■ **YOUR GOAL**: Filter the lines below, copying only those with the string "date".

(Revision comparison data)
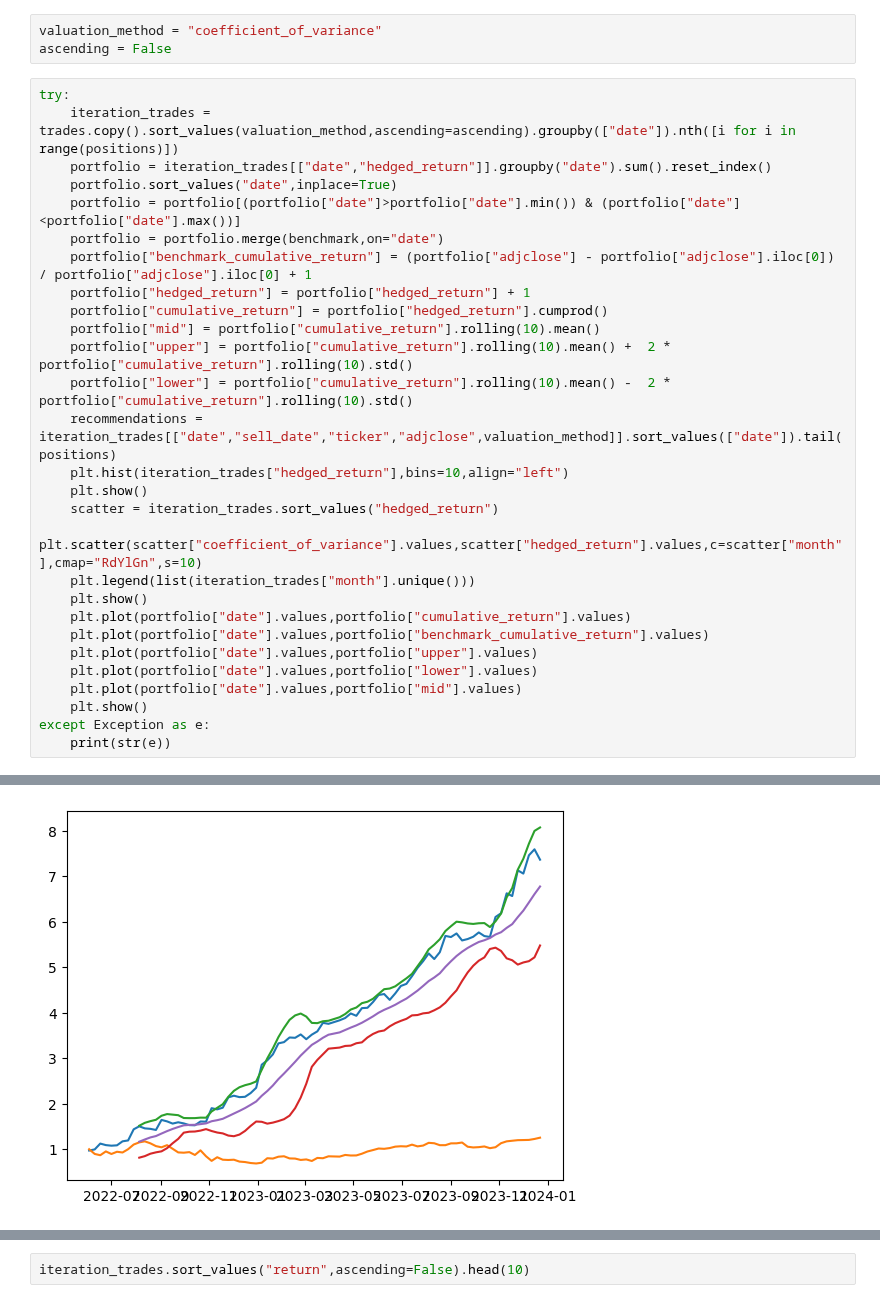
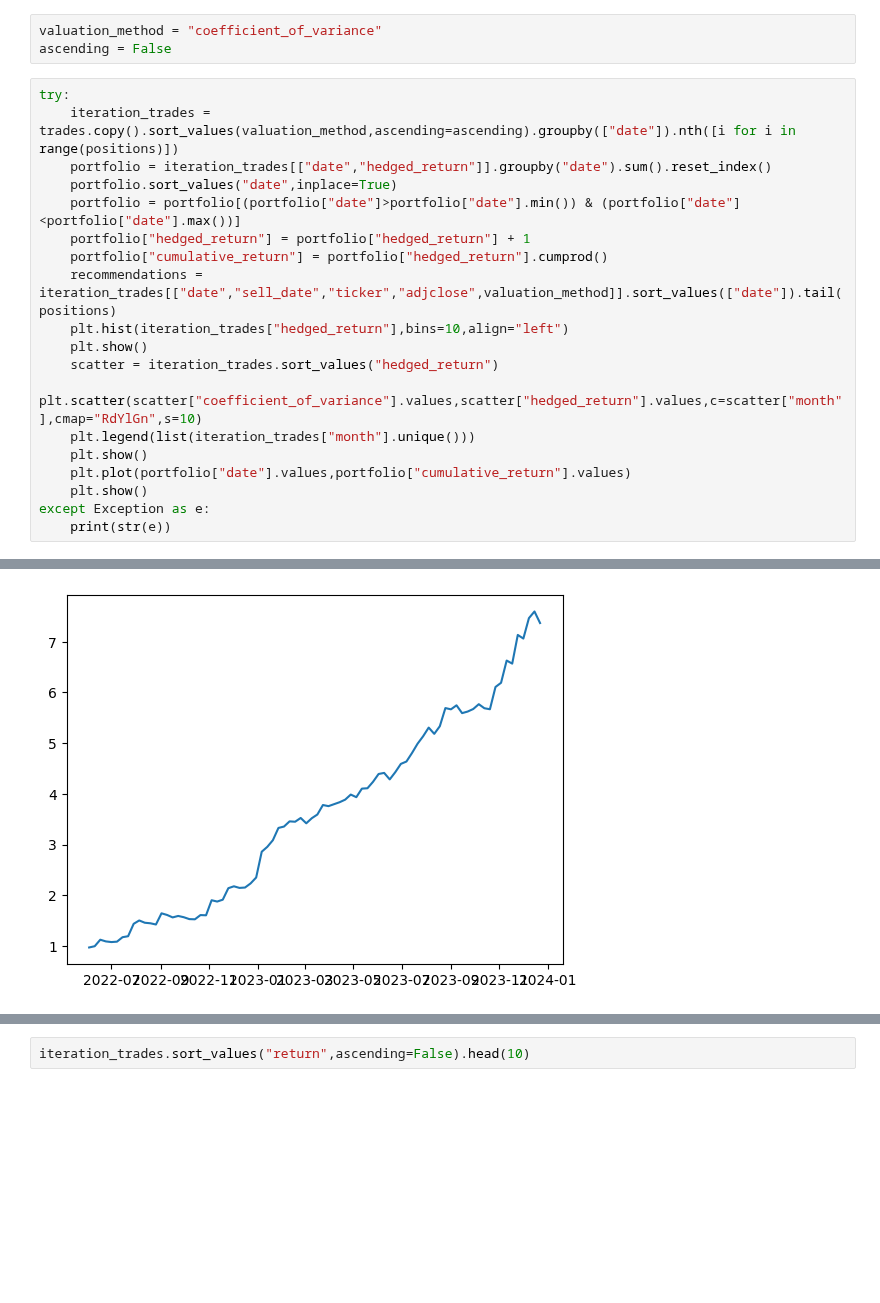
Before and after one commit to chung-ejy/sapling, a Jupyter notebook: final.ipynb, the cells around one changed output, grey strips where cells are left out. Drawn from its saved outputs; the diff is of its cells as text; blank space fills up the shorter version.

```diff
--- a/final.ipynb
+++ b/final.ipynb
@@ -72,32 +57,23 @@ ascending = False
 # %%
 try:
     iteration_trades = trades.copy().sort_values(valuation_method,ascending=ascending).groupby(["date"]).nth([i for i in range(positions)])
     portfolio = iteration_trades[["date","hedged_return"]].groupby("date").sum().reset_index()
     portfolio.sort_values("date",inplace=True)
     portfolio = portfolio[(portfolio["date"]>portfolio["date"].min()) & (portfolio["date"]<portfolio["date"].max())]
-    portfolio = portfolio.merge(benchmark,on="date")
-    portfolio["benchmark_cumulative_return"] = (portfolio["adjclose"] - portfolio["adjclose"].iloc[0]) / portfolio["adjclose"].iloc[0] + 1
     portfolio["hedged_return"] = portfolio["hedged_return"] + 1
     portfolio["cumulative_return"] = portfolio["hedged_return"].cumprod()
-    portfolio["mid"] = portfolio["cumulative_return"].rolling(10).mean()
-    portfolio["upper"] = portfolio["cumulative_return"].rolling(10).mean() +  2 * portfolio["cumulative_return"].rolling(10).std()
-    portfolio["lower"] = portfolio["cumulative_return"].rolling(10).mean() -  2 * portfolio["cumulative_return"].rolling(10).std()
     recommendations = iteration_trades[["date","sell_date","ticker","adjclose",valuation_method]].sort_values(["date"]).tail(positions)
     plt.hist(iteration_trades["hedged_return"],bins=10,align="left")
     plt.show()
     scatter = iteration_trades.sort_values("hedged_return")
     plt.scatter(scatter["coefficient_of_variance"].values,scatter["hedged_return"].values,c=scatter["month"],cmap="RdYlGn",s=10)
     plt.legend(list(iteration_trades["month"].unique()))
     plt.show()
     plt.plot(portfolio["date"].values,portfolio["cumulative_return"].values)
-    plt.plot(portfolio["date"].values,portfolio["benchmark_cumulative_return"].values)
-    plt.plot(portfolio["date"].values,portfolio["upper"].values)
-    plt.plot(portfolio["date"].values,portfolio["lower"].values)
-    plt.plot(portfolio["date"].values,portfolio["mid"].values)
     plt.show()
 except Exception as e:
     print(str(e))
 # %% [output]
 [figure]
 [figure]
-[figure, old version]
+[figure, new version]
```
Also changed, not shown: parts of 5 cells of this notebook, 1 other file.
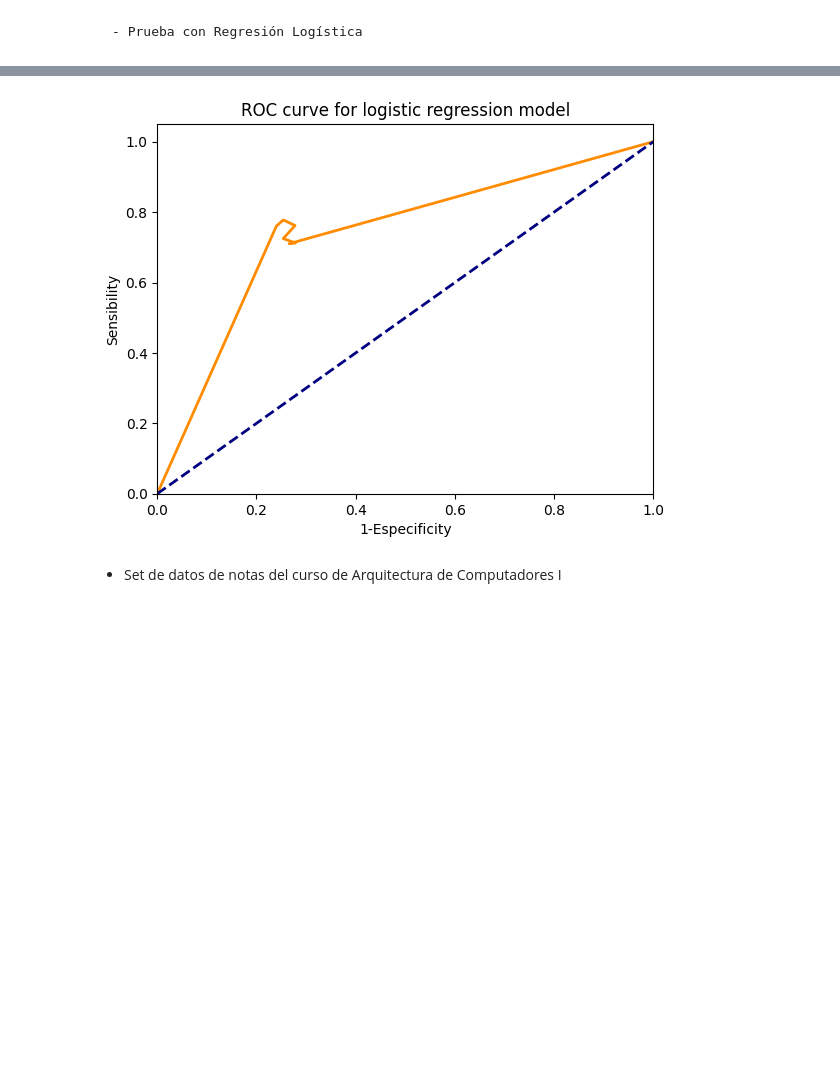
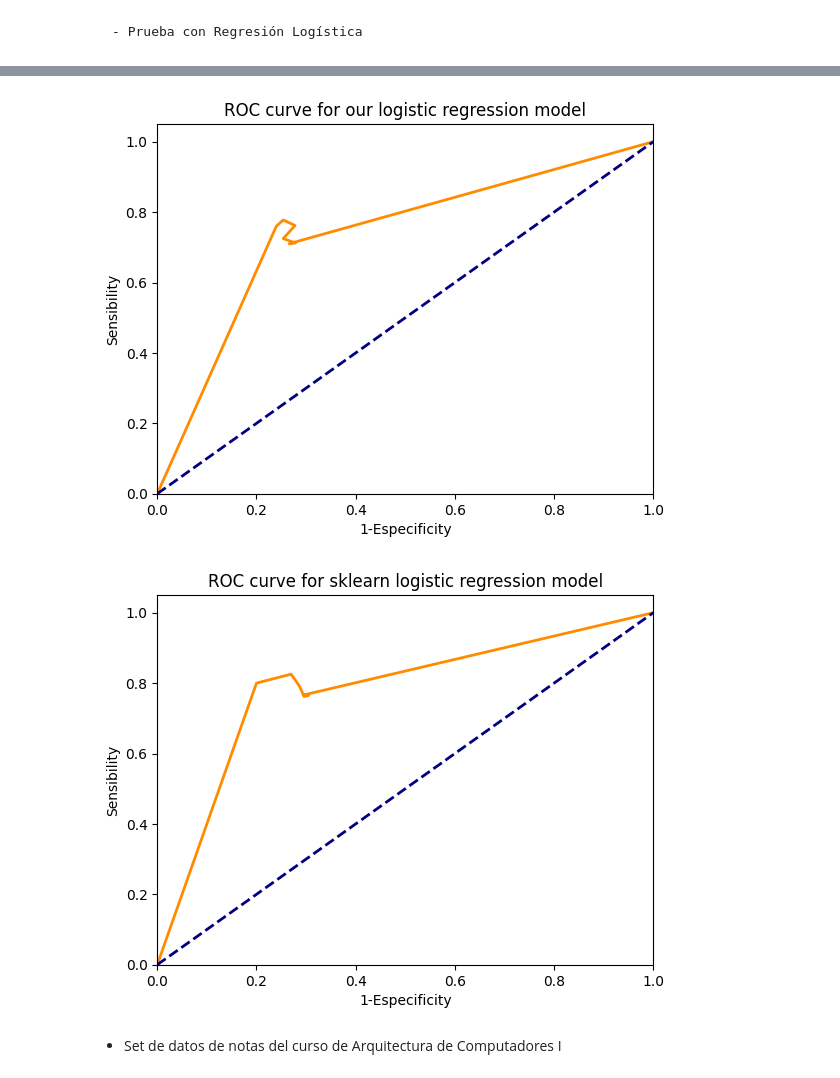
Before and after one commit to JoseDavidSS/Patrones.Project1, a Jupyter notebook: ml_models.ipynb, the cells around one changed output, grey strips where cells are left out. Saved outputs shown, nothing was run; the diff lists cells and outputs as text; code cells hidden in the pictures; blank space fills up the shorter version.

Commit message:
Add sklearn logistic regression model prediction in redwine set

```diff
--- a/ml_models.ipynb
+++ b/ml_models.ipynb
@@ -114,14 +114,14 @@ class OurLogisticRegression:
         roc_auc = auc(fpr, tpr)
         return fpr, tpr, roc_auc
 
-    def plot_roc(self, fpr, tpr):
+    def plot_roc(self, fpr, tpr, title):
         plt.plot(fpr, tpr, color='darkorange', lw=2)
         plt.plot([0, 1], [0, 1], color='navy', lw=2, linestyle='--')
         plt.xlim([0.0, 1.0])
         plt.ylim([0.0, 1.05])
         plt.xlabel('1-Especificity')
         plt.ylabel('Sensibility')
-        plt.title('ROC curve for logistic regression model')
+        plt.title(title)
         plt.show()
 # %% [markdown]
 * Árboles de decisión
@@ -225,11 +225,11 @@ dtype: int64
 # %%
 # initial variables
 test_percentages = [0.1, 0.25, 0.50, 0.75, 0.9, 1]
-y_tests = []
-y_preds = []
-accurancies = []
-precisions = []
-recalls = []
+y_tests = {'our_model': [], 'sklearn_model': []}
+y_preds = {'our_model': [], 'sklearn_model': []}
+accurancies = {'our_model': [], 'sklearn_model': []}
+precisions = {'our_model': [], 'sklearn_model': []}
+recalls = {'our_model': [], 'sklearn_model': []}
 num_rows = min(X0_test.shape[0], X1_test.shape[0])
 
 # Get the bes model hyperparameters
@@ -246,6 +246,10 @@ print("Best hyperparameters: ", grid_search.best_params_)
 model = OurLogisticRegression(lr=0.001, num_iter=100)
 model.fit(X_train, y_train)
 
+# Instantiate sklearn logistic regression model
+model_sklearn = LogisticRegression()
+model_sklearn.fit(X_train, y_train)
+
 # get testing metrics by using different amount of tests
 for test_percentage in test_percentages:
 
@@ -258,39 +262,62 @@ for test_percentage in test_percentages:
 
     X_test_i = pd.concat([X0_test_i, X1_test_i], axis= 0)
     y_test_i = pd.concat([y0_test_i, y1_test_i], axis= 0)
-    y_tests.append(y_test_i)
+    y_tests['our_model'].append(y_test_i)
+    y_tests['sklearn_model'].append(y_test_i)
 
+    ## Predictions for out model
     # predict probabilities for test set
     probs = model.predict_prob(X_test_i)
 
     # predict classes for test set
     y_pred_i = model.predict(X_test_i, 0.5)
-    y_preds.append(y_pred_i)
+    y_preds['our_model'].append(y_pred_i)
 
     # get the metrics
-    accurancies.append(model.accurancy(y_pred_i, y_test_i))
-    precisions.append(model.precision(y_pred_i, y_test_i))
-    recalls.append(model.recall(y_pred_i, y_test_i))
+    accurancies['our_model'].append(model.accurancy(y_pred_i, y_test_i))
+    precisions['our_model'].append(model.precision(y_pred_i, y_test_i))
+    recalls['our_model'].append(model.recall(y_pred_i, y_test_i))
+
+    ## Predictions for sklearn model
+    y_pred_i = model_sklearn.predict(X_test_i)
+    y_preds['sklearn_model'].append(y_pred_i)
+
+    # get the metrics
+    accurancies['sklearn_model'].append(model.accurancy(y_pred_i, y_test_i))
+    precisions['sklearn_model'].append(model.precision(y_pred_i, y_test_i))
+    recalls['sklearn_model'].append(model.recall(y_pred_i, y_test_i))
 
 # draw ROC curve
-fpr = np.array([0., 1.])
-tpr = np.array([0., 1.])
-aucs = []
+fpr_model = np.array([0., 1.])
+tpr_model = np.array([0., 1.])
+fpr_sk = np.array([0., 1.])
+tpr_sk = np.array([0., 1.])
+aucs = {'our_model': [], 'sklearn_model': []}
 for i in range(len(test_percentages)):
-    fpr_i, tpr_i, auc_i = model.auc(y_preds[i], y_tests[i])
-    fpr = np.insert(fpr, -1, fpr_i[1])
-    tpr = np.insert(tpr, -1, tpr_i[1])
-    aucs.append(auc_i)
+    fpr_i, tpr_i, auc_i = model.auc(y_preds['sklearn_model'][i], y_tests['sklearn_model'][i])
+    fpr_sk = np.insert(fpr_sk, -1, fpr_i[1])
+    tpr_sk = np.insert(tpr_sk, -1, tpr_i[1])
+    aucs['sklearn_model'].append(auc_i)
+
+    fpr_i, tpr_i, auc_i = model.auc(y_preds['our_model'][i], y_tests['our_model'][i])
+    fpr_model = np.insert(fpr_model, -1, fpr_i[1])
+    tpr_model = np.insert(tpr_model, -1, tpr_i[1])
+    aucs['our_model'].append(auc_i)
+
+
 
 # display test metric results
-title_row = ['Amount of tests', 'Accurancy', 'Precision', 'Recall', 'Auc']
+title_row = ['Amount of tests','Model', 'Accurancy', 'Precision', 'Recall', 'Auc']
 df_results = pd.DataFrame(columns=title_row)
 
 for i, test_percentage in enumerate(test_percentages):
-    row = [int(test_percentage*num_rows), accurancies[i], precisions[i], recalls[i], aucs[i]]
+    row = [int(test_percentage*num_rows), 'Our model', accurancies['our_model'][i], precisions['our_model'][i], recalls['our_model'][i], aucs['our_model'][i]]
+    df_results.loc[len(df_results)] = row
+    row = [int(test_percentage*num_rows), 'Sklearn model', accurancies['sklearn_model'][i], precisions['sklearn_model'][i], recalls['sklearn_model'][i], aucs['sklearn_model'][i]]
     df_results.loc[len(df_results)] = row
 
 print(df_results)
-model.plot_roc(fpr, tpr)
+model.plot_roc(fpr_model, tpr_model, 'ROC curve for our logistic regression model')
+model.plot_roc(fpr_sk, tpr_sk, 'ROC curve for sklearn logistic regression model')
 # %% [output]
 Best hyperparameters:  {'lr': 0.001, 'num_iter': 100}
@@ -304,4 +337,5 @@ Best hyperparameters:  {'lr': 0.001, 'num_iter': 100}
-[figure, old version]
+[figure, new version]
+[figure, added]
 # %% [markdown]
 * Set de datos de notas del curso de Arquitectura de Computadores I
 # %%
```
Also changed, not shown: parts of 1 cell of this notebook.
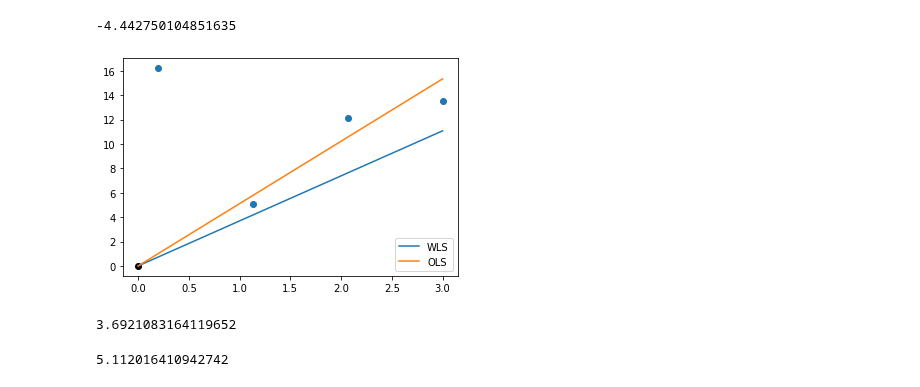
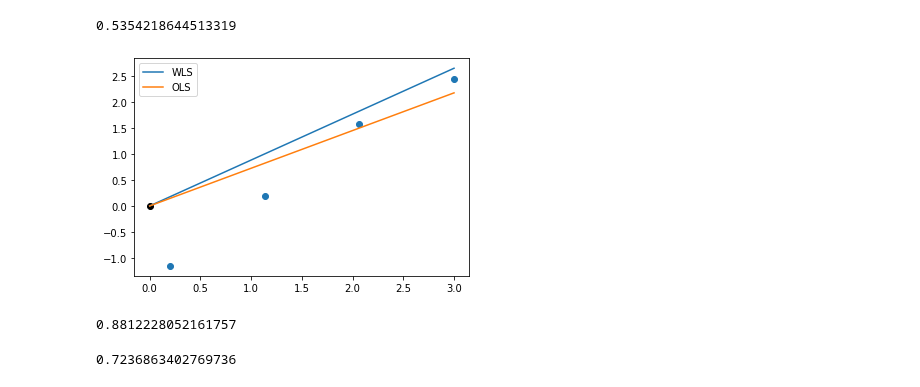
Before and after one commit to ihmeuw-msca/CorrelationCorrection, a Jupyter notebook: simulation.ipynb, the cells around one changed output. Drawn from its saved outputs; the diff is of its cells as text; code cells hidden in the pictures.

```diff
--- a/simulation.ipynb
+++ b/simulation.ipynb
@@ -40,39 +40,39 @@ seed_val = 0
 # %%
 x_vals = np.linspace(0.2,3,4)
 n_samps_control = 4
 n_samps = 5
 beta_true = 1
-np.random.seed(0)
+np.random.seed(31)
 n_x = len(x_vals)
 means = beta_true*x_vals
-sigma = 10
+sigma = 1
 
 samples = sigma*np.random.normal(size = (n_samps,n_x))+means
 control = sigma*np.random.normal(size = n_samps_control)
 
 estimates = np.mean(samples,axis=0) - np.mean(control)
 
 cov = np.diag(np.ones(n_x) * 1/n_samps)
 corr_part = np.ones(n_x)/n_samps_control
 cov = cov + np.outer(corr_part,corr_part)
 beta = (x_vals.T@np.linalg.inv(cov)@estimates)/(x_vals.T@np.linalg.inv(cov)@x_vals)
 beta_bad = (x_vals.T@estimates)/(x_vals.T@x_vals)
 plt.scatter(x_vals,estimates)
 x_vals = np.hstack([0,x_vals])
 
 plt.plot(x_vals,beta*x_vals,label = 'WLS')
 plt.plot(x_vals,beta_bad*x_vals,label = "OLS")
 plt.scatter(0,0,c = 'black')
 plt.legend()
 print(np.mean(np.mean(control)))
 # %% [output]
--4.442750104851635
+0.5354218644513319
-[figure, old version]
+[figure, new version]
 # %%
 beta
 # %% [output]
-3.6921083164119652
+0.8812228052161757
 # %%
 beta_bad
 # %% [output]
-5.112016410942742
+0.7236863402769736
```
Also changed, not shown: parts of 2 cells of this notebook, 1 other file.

■ **SOLVED PROBLEM**:
     iteration_trades = trades.copy().sort_values(valuation_method,ascending=ascending).groupby(["date"]).nth([i for i in range(positions)])
     portfolio = iteration_trades[["date","hedged_return"]].groupby("date").sum().reset_index()
     portfolio.sort_values("date",inplace=True)
     portfolio = portfolio[(portfolio["date"]>portfolio["date"].min()) & (portfolio["date"]<portfolio["date"].max())]
-    portfolio = portfolio.merge(benchmark,on="date")
     recommendations = iteration_trades[["date","sell_date","ticker","adjclose",valuation_method]].sort_values(["date"]).tail(positions)
     plt.plot(portfolio["date"].values,portfolio["cumulative_return"].values)
-    plt.plot(portfolio["date"].values,portfolio["benchmark_cumulative_return"].values)
-    plt.plot(portfolio["date"].values,portfolio["upper"].values)
-    plt.plot(portfolio["date"].values,portfolio["lower"].values)
-    plt.plot(portfolio["date"].values,portfolio["mid"].values)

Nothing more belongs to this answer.